■ TASK BRIEF:
Find every line below where the string "customers" shows up, and copy those lines.

Before-and-after change data:
╭──
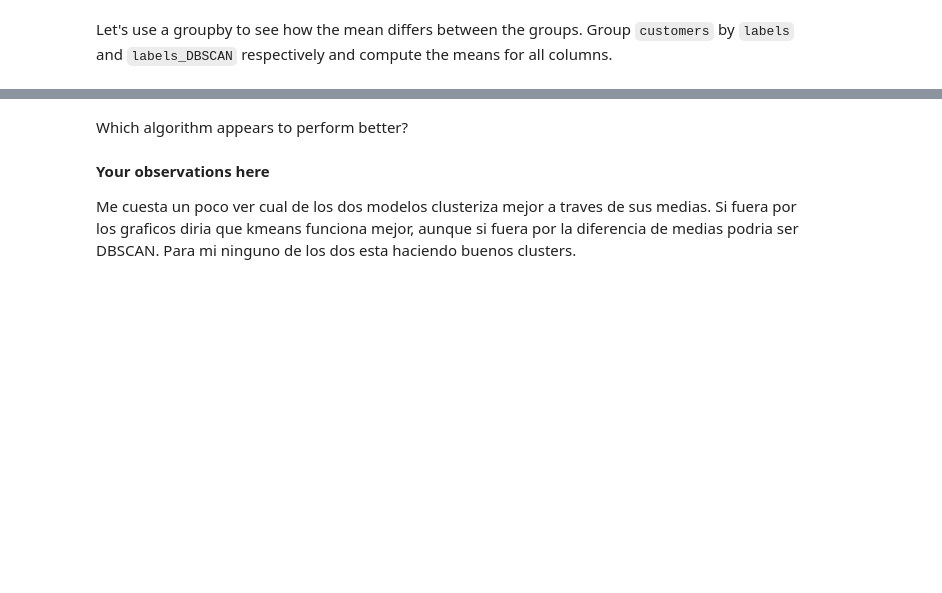
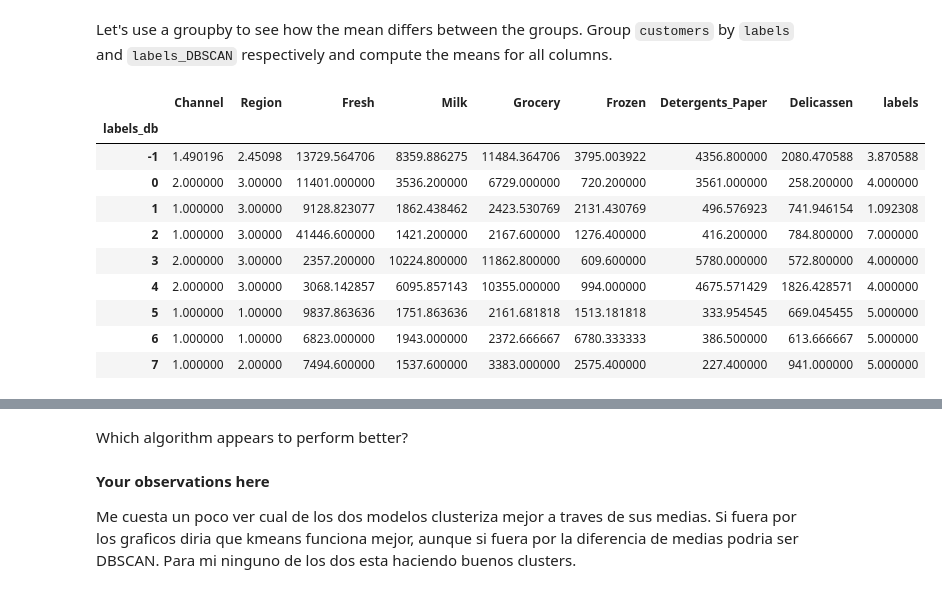
Before and after one commit to Ironhack-Data-Madrid-Octubre-2023/7.4-lab_unsupervised_learning, a Jupyter notebook: your-code/main.ipynb, the cells around one changed output, grey strips where cells are left out. Drawn from its saved outputs; the diff is of its cells as text; code cells hidden in the pictures; blank space fills up the shorter version.

```diff
--- a/your-code/main.ipynb
+++ b/your-code/main.ipynb
@@ -263,0 +288,18 @@ Let's use a groupby to see how the mean differs between the groups. Group `custo
+# %%
+# Your code here:
+
+kmeans = customers.groupby(by='labels').agg('mean')
+dbscan = customers.groupby(by='labels_db').agg('mean')
+dbscan
+# %% [output]
+|  | Channel | Region | Fresh | Milk | Grocery | Frozen | Detergents_Paper | Delicassen | labels |
+| labels_db |  |  |  |  |  |  |  |  |  |
+| -1 | 1.490196 | 2.45098 | 13729.564706 | 8359.886275 | 11484.364706 | 3795.003922 | 4356.800000 | 2080.470588 | 3.870588 |
+| 0 | 2.000000 | 3.00000 | 11401.000000 | 3536.200000 | 6729.000000 | 720.200000 | 3561.000000 | 258.200000 | 4.000000 |
+| 1 | 1.000000 | 3.00000 | 9128.823077 | 1862.438462 | 2423.530769 | 2131.430769 | 496.576923 | 741.946154 | 1.092308 |
+| 2 | 1.000000 | 3.00000 | 41446.600000 | 1421.200000 | 2167.600000 | 1276.400000 | 416.200000 | 784.800000 | 7.000000 |
+| 3 | 2.000000 | 3.00000 | 2357.200000 | 10224.800000 | 11862.800000 | 609.600000 | 5780.000000 | 572.800000 | 4.000000 |
+| 4 | 2.000000 | 3.00000 | 3068.142857 | 6095.857143 | 10355.000000 | 994.000000 | 4675.571429 | 1826.428571 | 4.000000 |
+| 5 | 1.000000 | 1.00000 | 9837.863636 | 1751.863636 | 2161.681818 | 1513.181818 | 333.954545 | 669.045455 | 5.000000 |
+| 6 | 1.000000 | 1.00000 | 6823.000000 | 1943.000000 | 2372.666667 | 6780.333333 | 386.500000 | 613.666667 | 5.000000 |
+| 7 | 1.000000 | 2.00000 | 7494.600000 | 1537.600000 | 3383.000000 | 2575.400000 | 227.400000 | 941.000000 | 5.000000 |
```
Also changed, not shown: parts of 10 cells of this notebook.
╰──
■ RESPONSE AREA:
+kmeans = customers.groupby(by='labels').agg('mean')
+dbscan = customers.groupby(by='labels_db').agg('mean')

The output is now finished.